Parents must de-emphasize achievement, engender warmth.
Almost every religion has faith and kindness as its core values. Religions teach compassion and helping those who are more vulnerable. And we all agree with these principles. So why don’t we apply them with our children?
Remember when your children were born and you looked in their eyes for the first time? All you wanted was their safety and happiness. Most of us wished for our children to be nice people, make a contribution to the larger world, find security, comfort and companionship. Many wanted their children to be spiritual beings, to have humility and clear values.
What are we doing to foster those goals?
I recently spoke with more than 200 children in a local middle school, and from what I learned, we seem to be fostering different goals.
The children told me that their parents expected them to get A’s and B’s. Most said they felt so pressured by their parents that it was almost impossible to make them happy. They told me that even their organized recreation was less fun because if they felt they had too much homework, their parents would force them to go anyway because they must “be responsible and stick with commitments.”
Most of these children, as young as 12 or 13, are already thinking of college and what they need to do to get into one of the best schools. They said that for fun they went into their rooms and listened to music or e-mailed their friends – when they had time.
So do you overschedule your child? Do you emphasize achievement and performance? Why?
Partly because that’s what parents are doing to themselves. And partly because we love our children.
That love we felt for them at birth never goes away. But pretty soon, the love gets tainted with anxiety. Every day we hear about tragedies, illnesses or catastrophes that could happen to our children. As they grow, we worry about drugs and sexually transmitted diseases. And then there is their future. The job market is difficult and highly competitive.
So we worry. And how do we manage our anxiety? We do everything we can think of to make sure our children will be safe and have the skills to create a future. But what happened to kindness, spirituality, humility and clear values? In our anxiety to protect our children, they are being forgotten.
Andrea Steinberg is the clinical director of Jewish Family and Children’s Service in Cherry Hill. In her clinic, she says, she is seeing more children with more severe emotional problems: “Children’s problems are being overlooked in the early stages because so many people are overscheduled.”

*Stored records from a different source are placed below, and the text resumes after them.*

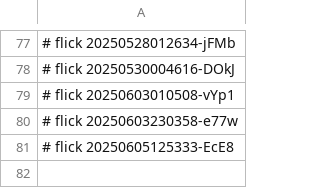
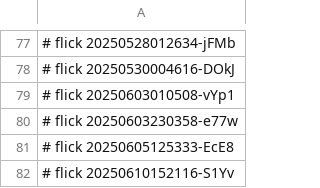
Before and after one commit to abikesa/ubuntu-dev, a CSV file: ukb/dolce/pdfs/.csv, drawn as a sheet; only a part is shown, gaps mark what is left out.

Commit message:
ukb/dolce/pdfs/.csv

```diff
--- a/ukb/dolce/pdfs/.csv
+++ b/ukb/dolce/pdfs/.csv
@@ -81 +81,2 @@
 # flick 20250605125333-EcE8
+# flick 20250610152116-S1Yv
```
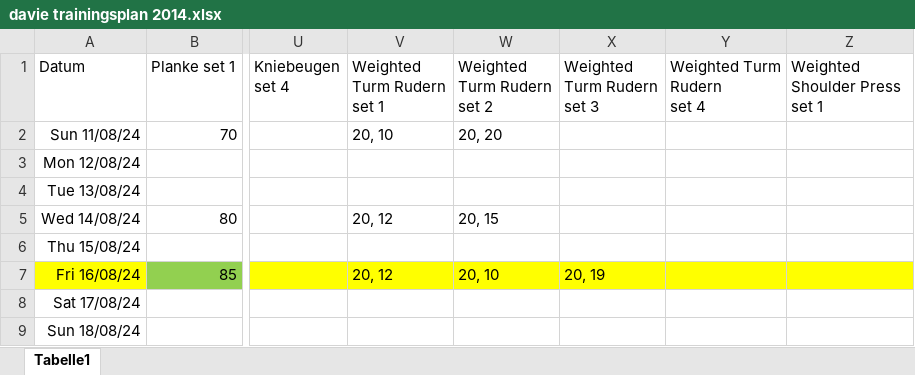
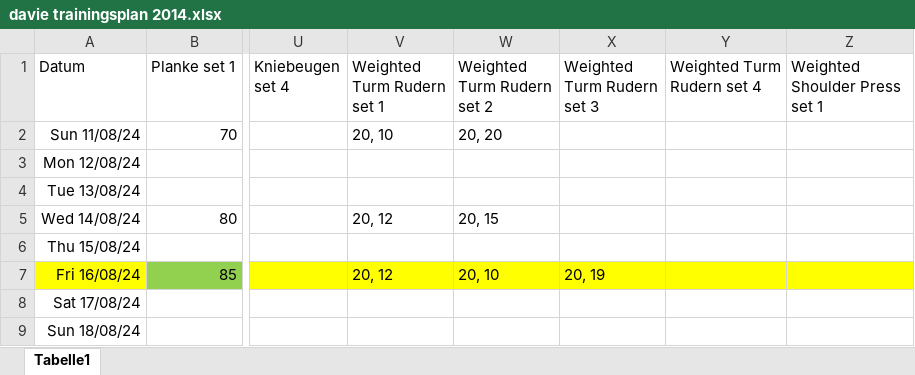
Before and after one commit to Iakithega/davie_trainer, an Excel workbook: data/davie trainingsplan 2014.xlsx, sheet Tabelle1, drawn as a sheet; only a part is shown, gaps mark what is left out; values as stored, in another font and other column widths than the file's, no borders; ↵ is a line break in a cell; the diff names each change by its address in the sheet, - before the commit and + after, or states it on an @@ line.

```diff
--- a/data/davie trainingsplan 2014.xlsx (sheet Tabelle1)
+++ b/data/davie trainingsplan 2014.xlsx (sheet Tabelle1)
-V1: Weighted ↵ Turm Rudern ↵ set 1
+V1: Weighted ↵ Turm Rudern set 1
-W1: Weighted ↵ Turm Rudern ↵ set 2
+W1: Weighted ↵ Turm Rudern set 2
-X1: Weighted ↵ Turm Rudern ↵ set 3
+X1: Weighted ↵ Turm Rudern set 3
-Y1: Weighted Turm Rudern ↵ set 4
+Y1: Weighted Turm Rudern set 4
```
Also changed, not shown: 2 other files.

She explained that when a child was stressed or depressed, the symptoms could be subtle. If one does not have time or patience, they are easy to overlook.

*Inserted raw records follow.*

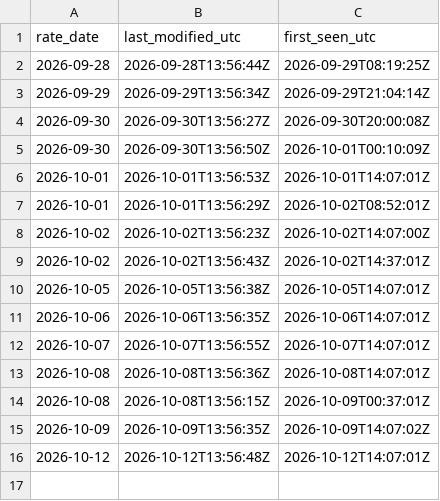
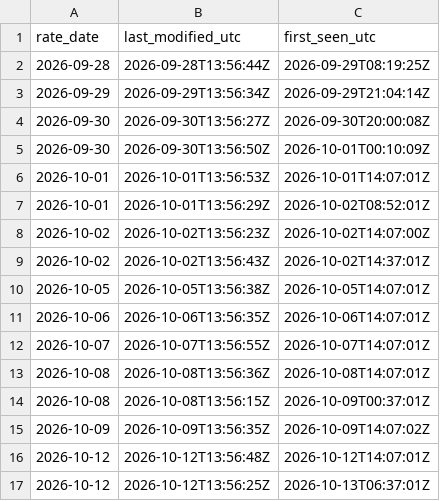
Before and after one commit to JeremyL691/freshcal-shadow, a CSV file: ecb/publications.csv, drawn as a sheet.

```diff
--- a/ecb/publications.csv
+++ b/ecb/publications.csv
@@ -16 +16,2 @@ rate_date,last_modified_utc,first_seen_utc
 2026-10-12,2026-10-12T13:56:48Z,2026-10-12T14:07:01Z
+2026-10-12,2026-10-12T13:56:25Z,2026-10-13T06:37:01Z
```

“Small problems turn into big problems, and before you know it, it’s too late… .” The slight hesitation in Steinberg’s voice said everything about what she meant by “too late.”
Cherry Hill has seen at least five adolescent suicides over the last two years. “I know there are adolescent suicides in every community,” Steinberg explained, “but because I am part of the community, I experience these losses differently. I think about them almost every day.”
She is frustrated that her program, like many others, offers a variety of services that just aren’t being taken advantage of. “At times I feel frustrated, at times I just feel helpless, but mostly I feel frightened. These are frightening times, and I am truly scared for these young people.”
Hillary Domers is also frightened. She is a social worker in that same agency and said she was seeing more 11- and 12-year-old children who were encumbered with overwhelming worry and anxiety. According to Domers, many of them are suicidal or filled with rage.
Today the children we have are largely overscheduled, suffering with stress, feeling misunderstood, and seeing a future of little joy. But what we want is for our children to feel alive, creative and happy, connected to the family and the larger world. So how do we get from here to there?
Kathy Hirsh-Pasek, author of Einstein Never Used Flash Cards, is clear about what children need: “There is plenty of research that indicates children need authoritative parents. Not parents who are rigid and controlling, but parents who have boundaries and are warm in their personality and emotions. These parents have children who do the best in terms of drug use and overall levels of happiness.”
Our children also need parents who are committed to at least three family meals a week. Meals in which the discussion revolves around people’s interests, values and concerns, rather then simply their achievements. Our children need parents who can be role models for community involvement, joy, relaxation and love. We need to teach our children how to enjoy and cherish life, not just get through it. And most of all, our children need parents who remember the feeling we had when we looked in their eyes for the first time.